Solved example of evaluate logarithms
Apply the property of the product of two powers of the same base in reverse: $a^{m+n}=a^m\cdot a^n$
Group the terms of the differential equation. Move the terms of the $y$ variable to the left side, and the terms of the $x$ variable to the right side
Integrate both sides, the left side with respect to $y$, and the right side with respect to $x$
We can solve the integral $\int\frac{1}{e^{2y}}dy$ by applying integration by substitution method (also called U-Substitution). First, we must identify a part of the integral with a new variable, which when substituted makes the integral easier. We see that $e^{2y}$ it's a good candidate for substitution.
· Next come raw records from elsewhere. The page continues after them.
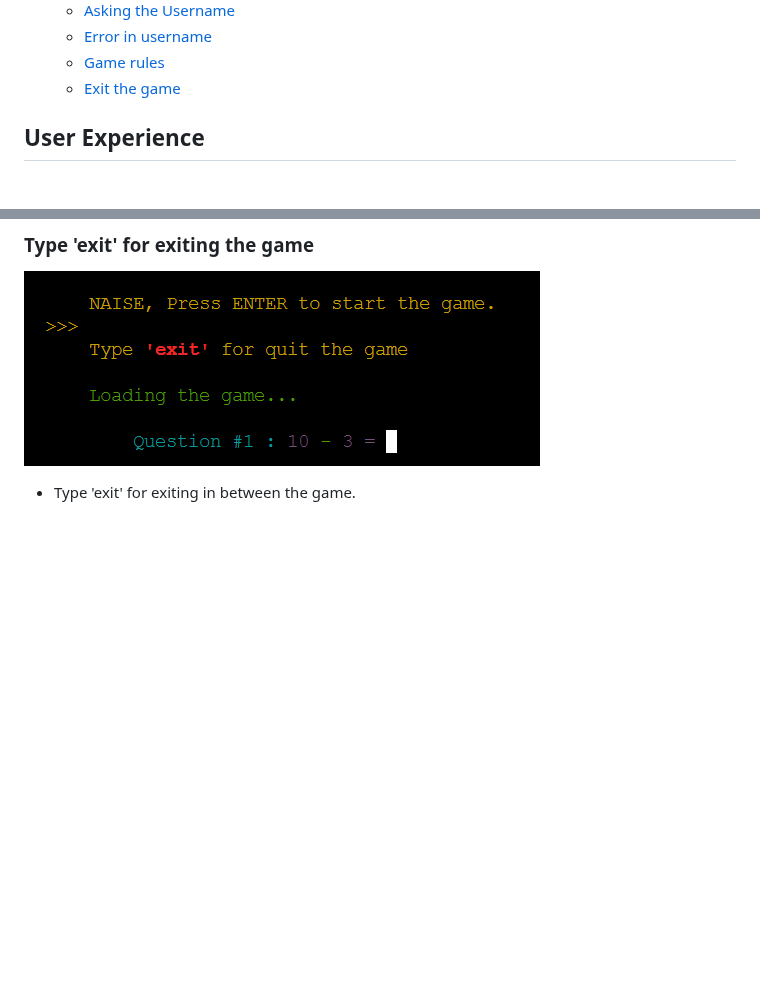
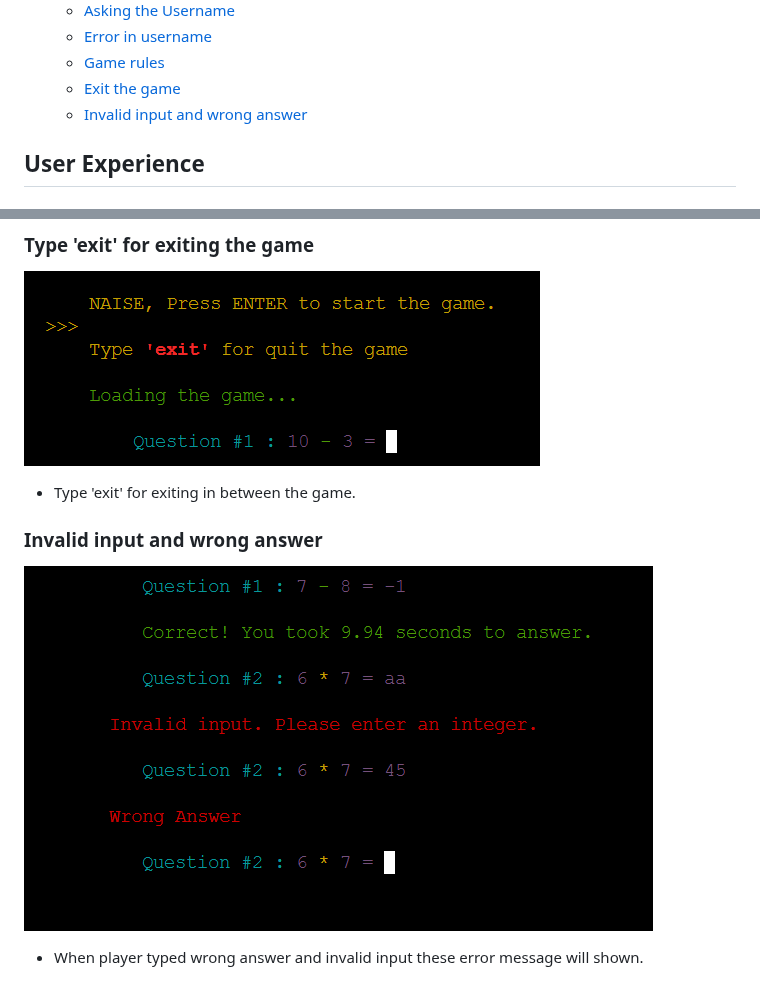
Before and after one commit to naisepaul/math-challenge, a Markdown page: README.md, 2 parts joined by grey strips. Rendered like a GitHub page; blank space fills up the shorter version.

Commit message:
Added invalid input and wrong answer

```diff
--- a/README.md
+++ b/README.md
@@ -26,7 +26,7 @@ Welcome to the [Math Challenge](https://math-challenge-8e3b27978092.herokuapp.co
   - [Error in username](#error-in-username)
   - [Game rules](#game-rule)
   - [Exit the game](#type-exit-for-exiting-the-game)
-
+  - [Invalid input and wrong answer](#invalid-input-and-wrong-answer)
 
 
 ## User Experience
@@ -113,3 +113,9 @@ Welcome to the [Math Challenge](https://math-challenge-8e3b27978092.herokuapp.co
 ![responsive view](assets/readme-images/math-challenge-feature4.png)
 
 - Type 'exit' for exiting in between the game.
+
+### Invalid input and wrong answer
+
+![responsive view](assets/readme-images/mc-feature-invalid-input.png)
+
+- When player typed wrong answer and invalid input these error message will shown.
```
Let's define a variable $u$ and assign it to the choosen part
Now, in order to rewrite $dy$ in terms of $du$, we need to find the derivative of $u$. We need to calculate $du$, we can do that by deriving the equation above
Isolate $dy$ in the previous equation
Substituting $u$ and $dy$ in the integral and simplify
Rewrite the exponent using the power rule $\frac{a^m}{a^n}=a^{m-n}$, where in this case $m=0$
Apply the power rule for integration, $\displaystyle\int x^n dx=\frac{x^{n+1}}{n+1}$, where $n$ represents a constant function
Substitute $u$ back with the value that we assigned to it: $e^{2y}$
Solve the integral $\int\frac{1}{e^{2y}}dy$ and replace the result in the differential equation
We can solve the integral $\int e^{3x}dx$ by applying integration by substitution method (also called U-Substitution). First, we must identify a part of the integral with a new variable, which when substituted makes the integral easier. We see that $3x$ it's a good candidate for substitution. Let's define a variable $u$ and assign it to the choosen part
Now, in order to rewrite $dx$ in terms of $du$, we need to find the derivative of $u$. We need to calculate $du$, we can do that by deriving the equation above
Isolate $dx$ in the previous equation
Substituting $u$ and $dx$ in the integral and simplify
Take the constant $\frac{1}{3}$ out of the integral
The integral of the exponential function is given by the following formula $\displaystyle \int a^xdx=\frac{a^x}{\ln(a)}$, where $a > 0$ and $a \neq 1$
Substitute $u$ back with the value that we assigned to it: $3x$
Solve the integral $\int e^{3x}dx$ and replace the result in the differential equation
As the integral that we are solving is an indefinite integral, when we finish integrating we must add the constant of integration $C$
Eliminate the $-\frac{1}{2}$ from the left, multiplying both sides of the equation by $$
Solve the product $-2\left(\frac{1}{3}e^{3x}+C_0\right)$
We can rename $-2C_0$ as other constant
We can take out the unknown from the exponent by applying natural logarithm to both sides of the equation
Using the power rule of logarithms: $\log_a(x^n)=n\cdot\log_a(x)$
Calculating the natural logarithm of $e$
Any expression multiplied by $1$ is equal to itself
Divide both sides of the equation by $-2$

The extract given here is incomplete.